# Difference listings:
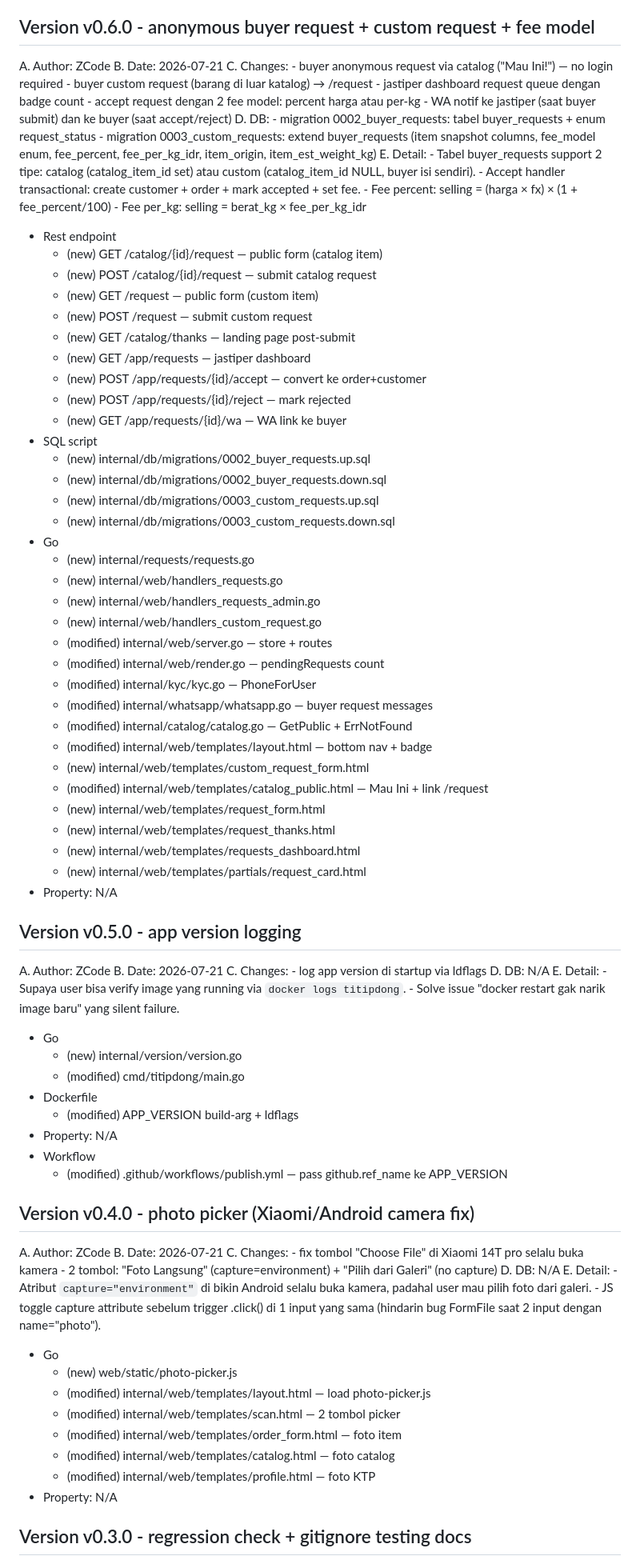
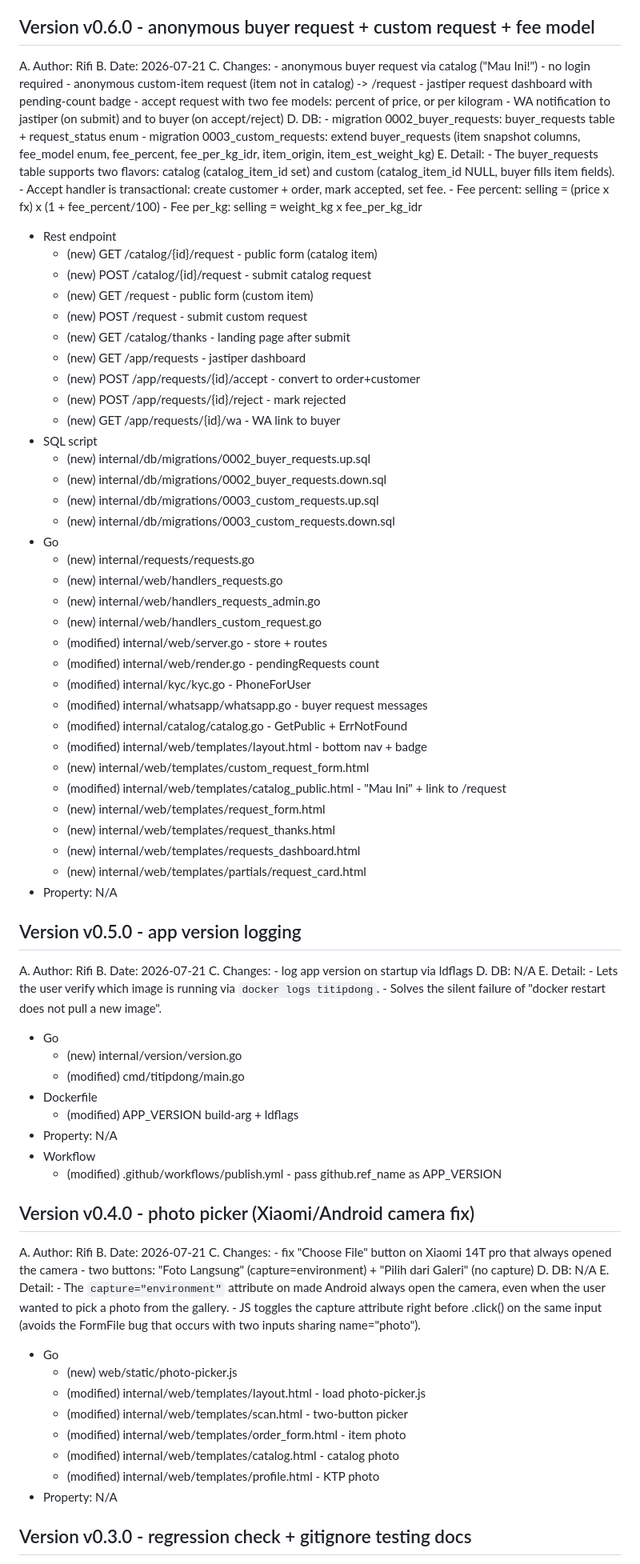
Before and after one commit to rifi331/titipdong, a Markdown page: CHANGELOG.md, the part around one of its changes. Shown at 80% size. Drawn GitHub-style.

Commit message:
Rewrite CHANGELOG in English, author=Rifi

```diff
--- a/CHANGELOG.md
+++ b/CHANGELOG.md
@@ -110,34 +113,34 @@ E. Detail:
 
 Version v0.6.0 - anonymous buyer request + custom request + fee model
 ----------------------------------------------------------------------------------------------
-A. Author: ZCode
+A. Author: Rifi
 B. Date: 2026-07-21
 C. Changes:
-    - buyer anonymous request via catalog ("Mau Ini!") — no login required
-    - buyer custom request (barang di luar katalog) → /request
-    - jastiper dashboard request queue dengan badge count
-    - accept request dengan 2 fee model: percent harga atau per-kg
-    - WA notif ke jastiper (saat buyer submit) dan ke buyer (saat accept/reject)
+    - anonymous buyer request via catalog ("Mau Ini!") - no login required
+    - anonymous custom-item request (item not in catalog) -> /request
+    - jastiper request dashboard with pending-count badge
+    - accept request with two fee models: percent of price, or per kilogram
+    - WA notification to jastiper (on submit) and to buyer (on accept/reject)
 D. DB:
-    - migration 0002_buyer_requests: tabel buyer_requests + enum request_status
+    - migration 0002_buyer_requests: buyer_requests table + request_status enum
     - migration 0003_custom_requests: extend buyer_requests (item snapshot columns,
       fee_model enum, fee_percent, fee_per_kg_idr, item_origin, item_est_weight_kg)
 E. Detail:
-    - Tabel buyer_requests support 2 tipe: catalog (catalog_item_id set) atau
-      custom (catalog_item_id NULL, buyer isi sendiri).
-    - Accept handler transactional: create customer + order + mark accepted + set fee.
-    - Fee percent: selling = (harga × fx) × (1 + fee_percent/100)
-    - Fee per_kg: selling = berat_kg × fee_per_kg_idr
+    - The buyer_requests table supports two flavors: catalog (catalog_item_id set)
+      and custom (catalog_item_id NULL, buyer fills item fields).
+    - Accept handler is transactional: create customer + order, mark accepted, set fee.
+    - Fee percent: selling = (price x fx) x (1 + fee_percent/100)
+    - Fee per_kg: selling = weight_kg x fee_per_kg_idr
 * Rest endpoint
-    - (new) GET  /catalog/{id}/request — public form (catalog item)
-    - (new) POST /catalog/{id}/request — submit catalog request
-    - (new) GET  /request — public form (custom item)
-    - (new) POST /request — submit custom request
-    - (new) GET  /catalog/thanks — landing page post-submit
-    - (new) GET  /app/requests — jastiper dashboard
-    - (new) POST /app/requests/{id}/accept — convert ke order+customer
-    - (new) POST /app/requests/{id}/reject — mark rejected
-    - (new) GET  /app/requests/{id}/wa — WA link ke buyer
+    - (new) GET  /catalog/{id}/request - public form (catalog item)
+    - (new) POST /catalog/{id}/request - submit catalog request
+    - (new) GET  /request - public form (custom item)
+    - (new) POST /request - submit custom request
+    - (new) GET  /catalog/thanks - landing page after submit
+    - (new) GET  /app/requests - jastiper dashboard
+    - (new) POST /app/requests/{id}/accept - convert to order+customer
+    - (new) POST /app/requests/{id}/reject - mark rejected
+    - (new) GET  /app/requests/{id}/wa - WA link to buyer
 * SQL script
     - (new) internal/db/migrations/0002_buyer_requests.up.sql
     - (new) internal/db/migrations/0002_buyer_requests.down.sql
@@ -148,14 +151,14 @@ E. Detail:
     - (new) internal/web/handlers_requests.go
     - (new) internal/web/handlers_requests_admin.go
     - (new) internal/web/handlers_custom_request.go
-    - (modified) internal/web/server.go — store + routes
-    - (modified) internal/web/render.go — pendingRequests count
-    - (modified) internal/kyc/kyc.go — PhoneForUser
-    - (modified) internal/whatsapp/whatsapp.go — buyer request messages
-    - (modified) internal/catalog/catalog.go — GetPublic + ErrNotFound
-    - (modified) internal/web/templates/layout.html — bottom nav + badge
+    - (modified) internal/web/server.go - store + routes
+    - (modified) internal/web/render.go - pendingRequests count
+    - (modified) internal/kyc/kyc.go - PhoneForUser
+    - (modified) internal/whatsapp/whatsapp.go - buyer request messages
+    - (modified) internal/catalog/catalog.go - GetPublic + ErrNotFound
+    - (modified) internal/web/templates/layout.html - bottom nav + badge
     - (new) internal/web/templates/custom_request_form.html
-    - (modified) internal/web/templates/catalog_public.html — Mau Ini + link /request
+    - (modified) internal/web/templates/catalog_public.html - "Mau Ini" + link to /request
     - (new) internal/web/templates/request_form.html
     - (new) internal/web/templates/request_thanks.html
     - (new) internal/web/templates/requests_dashboard.html
@@ -164,14 +167,14 @@ E. Detail:
 
 Version v0.5.0 - app version logging
 ----------------------------------------------------------------------------------------------
-A. Author: ZCode
+A. Author: Rifi
 B. Date: 2026-07-21
 C. Changes:
-    - log app version di startup via ldflags
+    - log app version on startup via ldflags
 D. DB: N/A
 E. Detail:
-    - Supaya user bisa verify image yang running via `docker logs titipdong`.
-    - Solve issue "docker restart gak narik image baru" yang silent failure.
+    - Lets the user verify which image is running via `docker logs titipdong`.
+    - Solves the silent failure of "docker restart does not pull a new image".
 * Go
     - (new) internal/version/version.go
     - (modified) cmd/titipdong/main.go
@@ -179,28 +182,29 @@ E. Detail:
     - (modified) APP_VERSION build-arg + ldflags
 * Property: N/A
 * Workflow
-    - (modified) .github/workflows/publish.yml — pass github.ref_name ke APP_VERSION
+    - (modified) .github/workflows/publish.yml - pass github.ref_name as APP_VERSION
 
 Version v0.4.0 - photo picker (Xiaomi/Android camera fix)
 ----------------------------------------------------------------------------------------------
-A. Author: ZCode
+A. Author: Rifi
 B. Date: 2026-07-21
 C. Changes:
-    - fix tombol "Choose File" di Xiaomi 14T pro selalu buka kamera
-    - 2 tombol: "Foto Langsung" (capture=environment) + "Pilih dari Galeri" (no capture)
+    - fix "Choose File" button on Xiaomi 14T pro that always opened the camera
+    - two buttons: "Foto Langsung" (capture=environment) + "Pilih dari Galeri" (no capture)
 D. DB: N/A
 E. Detail:
-    - Atribut `capture="environment"` di <input type=file> bikin Android selalu
-      buka kamera, padahal user mau pilih foto dari galeri.
-    - JS toggle capture attribute sebelum trigger .click() di 1 input yang sama
-      (hindarin bug FormFile saat 2 input dengan name="photo").
+    - The `capture="environment"` attribute on <input type=file> made Android
+      always open the camera, even when the user wanted to pick a photo from
+      the gallery.
+    - JS toggles the capture attribute right before .click() on the same input
+      (avoids the FormFile bug that occurs with two inputs sharing name="photo").
 * Go
     - (new) web/static/photo-picker.js
-    - (modified) internal/web/templates/layout.html — load photo-picker.js
-    - (modified) internal/web/templates/scan.html — 2 tombol picker
-    - (modified) internal/web/templates/order_form.html — foto item
-    - (modified) internal/web/templates/catalog.html — foto catalog
-    - (modified) internal/web/templates/profile.html — foto KTP
+    - (modified) internal/web/templates/layout.html - load photo-picker.js
+    - (modified) internal/web/templates/scan.html - two-button picker
+    - (modified) internal/web/templates/order_form.html - item photo
+    - (modified) internal/web/templates/catalog.html - catalog photo
+    - (modified) internal/web/templates/profile.html - KTP photo
 * Property: N/A
 
 Version v0.3.0 - regression check + gitignore testing docs
```
Also changed, not shown: other parts of CHANGELOG.md (+70 -67 lines).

# WHAT THIS TASK INVOLVES:
Write every entry out again exactly, dropping the pictures.

# YOUR RESPONSE:
Before and after one commit to rifi331/titipdong, a Markdown page: CHANGELOG.md, the part around one of its changes. Shown at 80% size. Drawn GitHub-style.

Commit message:
Rewrite CHANGELOG in English, author=Rifi

```diff
--- a/CHANGELOG.md
+++ b/CHANGELOG.md
@@ -110,34 +113,34 @@ E. Detail:
 
 Version v0.6.0 - anonymous buyer request + custom request + fee model
 ----------------------------------------------------------------------------------------------
-A. Author: ZCode
+A. Author: Rifi
 B. Date: 2026-07-21
 C. Changes:
-    - buyer anonymous request via catalog ("Mau Ini!") — no login required
-    - buyer custom request (barang di luar katalog) → /request
-    - jastiper dashboard request queue dengan badge count
-    - accept request dengan 2 fee model: percent harga atau per-kg
-    - WA notif ke jastiper (saat buyer submit) dan ke buyer (saat accept/reject)
+    - anonymous buyer request via catalog ("Mau Ini!") - no login required
+    - anonymous custom-item request (item not in catalog) -> /request
+    - jastiper request dashboard with pending-count badge
+    - accept request with two fee models: percent of price, or per kilogram
+    - WA notification to jastiper (on submit) and to buyer (on accept/reject)
 D. DB:
-    - migration 0002_buyer_requests: tabel buyer_requests + enum request_status
+    - migration 0002_buyer_requests: buyer_requests table + request_status enum
     - migration 0003_custom_requests: extend buyer_requests (item snapshot columns,
       fee_model enum, fee_percent, fee_per_kg_idr, item_origin, item_est_weight_kg)
 E. Detail:
-    - Tabel buyer_requests support 2 tipe: catalog (catalog_item_id set) atau
-      custom (catalog_item_id NULL, buyer isi sendiri).
-    - Accept handler transactional: create customer + order + mark accepted + set fee.
-    - Fee percent: selling = (harga × fx) × (1 + fee_percent/100)
-    - Fee per_kg: selling = berat_kg × fee_per_kg_idr
+    - The buyer_requests table supports two flavors: catalog (catalog_item_id set)
+      and custom (catalog_item_id NULL, buyer fills item fields).
+    - Accept handler is transactional: create customer + order, mark accepted, set fee.
+    - Fee percent: selling = (price x fx) x (1 + fee_percent/100)
+    - Fee per_kg: selling = weight_kg x fee_per_kg_idr
 * Rest endpoint
-    - (new) GET  /catalog/{id}/request — public form (catalog item)
-    - (new) POST /catalog/{id}/request — submit catalog request
-    - (new) GET  /request — public form (custom item)
-    - (new) POST /request — submit custom request
-    - (new) GET  /catalog/thanks — landing page post-submit
-    - (new) GET  /app/requests — jastiper dashboard
-    - (new) POST /app/requests/{id}/accept — convert ke order+customer
-    - (new) POST /app/requests/{id}/reject — mark rejected
-    - (new) GET  /app/requests/{id}/wa — WA link ke buyer
+    - (new) GET  /catalog/{id}/request - public form (catalog item)
+    - (new) POST /catalog/{id}/request - submit catalog request
+    - (new) GET  /request - public form (custom item)
+    - (new) POST /request - submit custom request
+    - (new) GET  /catalog/thanks - landing page after submit
+    - (new) GET  /app/requests - jastiper dashboard
+    - (new) POST /app/requests/{id}/accept - convert to order+customer
+    - (new) POST /app/requests/{id}/reject - mark rejected
+    - (new) GET  /app/requests/{id}/wa - WA link to buyer
 * SQL script
     - (new) internal/db/migrations/0002_buyer_requests.up.sql
     - (new) internal/db/migrations/0002_buyer_requests.down.sql
@@ -148,14 +151,14 @@ E. Detail:
     - (new) internal/web/handlers_requests.go
     - (new) internal/web/handlers_requests_admin.go
     - (new) internal/web/handlers_custom_request.go
-    - (modified) internal/web/server.go — store + routes
-    - (modified) internal/web/render.go — pendingRequests count
-    - (modified) internal/kyc/kyc.go — PhoneForUser
-    - (modified) internal/whatsapp/whatsapp.go — buyer request messages
-    - (modified) internal/catalog/catalog.go — GetPublic + ErrNotFound
-    - (modified) internal/web/templates/layout.html — bottom nav + badge
+    - (modified) internal/web/server.go - store + routes
+    - (modified) internal/web/render.go - pendingRequests count
+    - (modified) internal/kyc/kyc.go - PhoneForUser
+    - (modified) internal/whatsapp/whatsapp.go - buyer request messages
+    - (modified) internal/catalog/catalog.go - GetPublic + ErrNotFound
+    - (modified) internal/web/templates/layout.html - bottom nav + badge
     - (new) internal/web/templates/custom_request_form.html
-    - (modified) internal/web/templates/catalog_public.html — Mau Ini + link /request
+    - (modified) internal/web/templates/catalog_public.html - "Mau Ini" + link to /request
     - (new) internal/web/templates/request_form.html
     - (new) internal/web/templates/request_thanks.html
     - (new) internal/web/templates/requests_dashboard.html
@@ -164,14 +167,14 @@ E. Detail:
 
 Version v0.5.0 - app version logging
 ----------------------------------------------------------------------------------------------
-A. Author: ZCode
+A. Author: Rifi
 B. Date: 2026-07-21
 C. Changes:
-    - log app version di startup via ldflags
+    - log app version on startup via ldflags
 D. DB: N/A
 E. Detail:
-    - Supaya user bisa verify image yang running via `docker logs titipdong`.
-    - Solve issue "docker restart gak narik image baru" yang silent failure.
+    - Lets the user verify which image is running via `docker logs titipdong`.
+    - Solves the silent failure of "docker restart does not pull a new image".
 * Go
     - (new) internal/version/version.go
     - (modified) cmd/titipdong/main.go
@@ -179,28 +182,29 @@ E. Detail:
     - (modified) APP_VERSION build-arg + ldflags
 * Property: N/A
 * Workflow
-    - (modified) .github/workflows/publish.yml — pass github.ref_name ke APP_VERSION
+    - (modified) .github/workflows/publish.yml - pass github.ref_name as APP_VERSION
 
 Version v0.4.0 - photo picker (Xiaomi/Android camera fix)
 ----------------------------------------------------------------------------------------------
-A. Author: ZCode
+A. Author: Rifi
 B. Date: 2026-07-21
 C. Changes:
-    - fix tombol "Choose File" di Xiaomi 14T pro selalu buka kamera
-    - 2 tombol: "Foto Langsung" (capture=environment) + "Pilih dari Galeri" (no capture)
+    - fix "Choose File" button on Xiaomi 14T pro that always opened the camera
+    - two buttons: "Foto Langsung" (capture=environment) + "Pilih dari Galeri" (no capture)
 D. DB: N/A
 E. Detail:
-    - Atribut `capture="environment"` di <input type=file> bikin Android selalu
-      buka kamera, padahal user mau pilih foto dari galeri.
-    - JS toggle capture attribute sebelum trigger .click() di 1 input yang sama
-      (hindarin bug FormFile saat 2 input dengan name="photo").
+    - The `capture="environment"` attribute on <input type=file> made Android
+      always open the camera, even when the user wanted to pick a photo from
+      the gallery.
+    - JS toggles the capture attribute right before .click() on the same input
+      (avoids the FormFile bug that occurs with two inputs sharing name="photo").
 * Go
     - (new) web/static/photo-picker.js
-    - (modified) internal/web/templates/layout.html — load photo-picker.js
-    - (modified) internal/web/templates/scan.html — 2 tombol picker
-    - (modified) internal/web/templates/order_form.html — foto item
-    - (modified) internal/web/templates/catalog.html — foto catalog
-    - (modified) internal/web/templates/profile.html — foto KTP
+    - (modified) internal/web/templates/layout.html - load photo-picker.js
+    - (modified) internal/web/templates/scan.html - two-button picker
+    - (modified) internal/web/templates/order_form.html - item photo
+    - (modified) internal/web/templates/catalog.html - catalog photo
+    - (modified) internal/web/templates/profile.html - KTP photo
 * Property: N/A
 
 Version v0.3.0 - regression check + gitignore testing docs
```
Also changed, not shown: other parts of CHANGELOG.md (+70 -67 lines).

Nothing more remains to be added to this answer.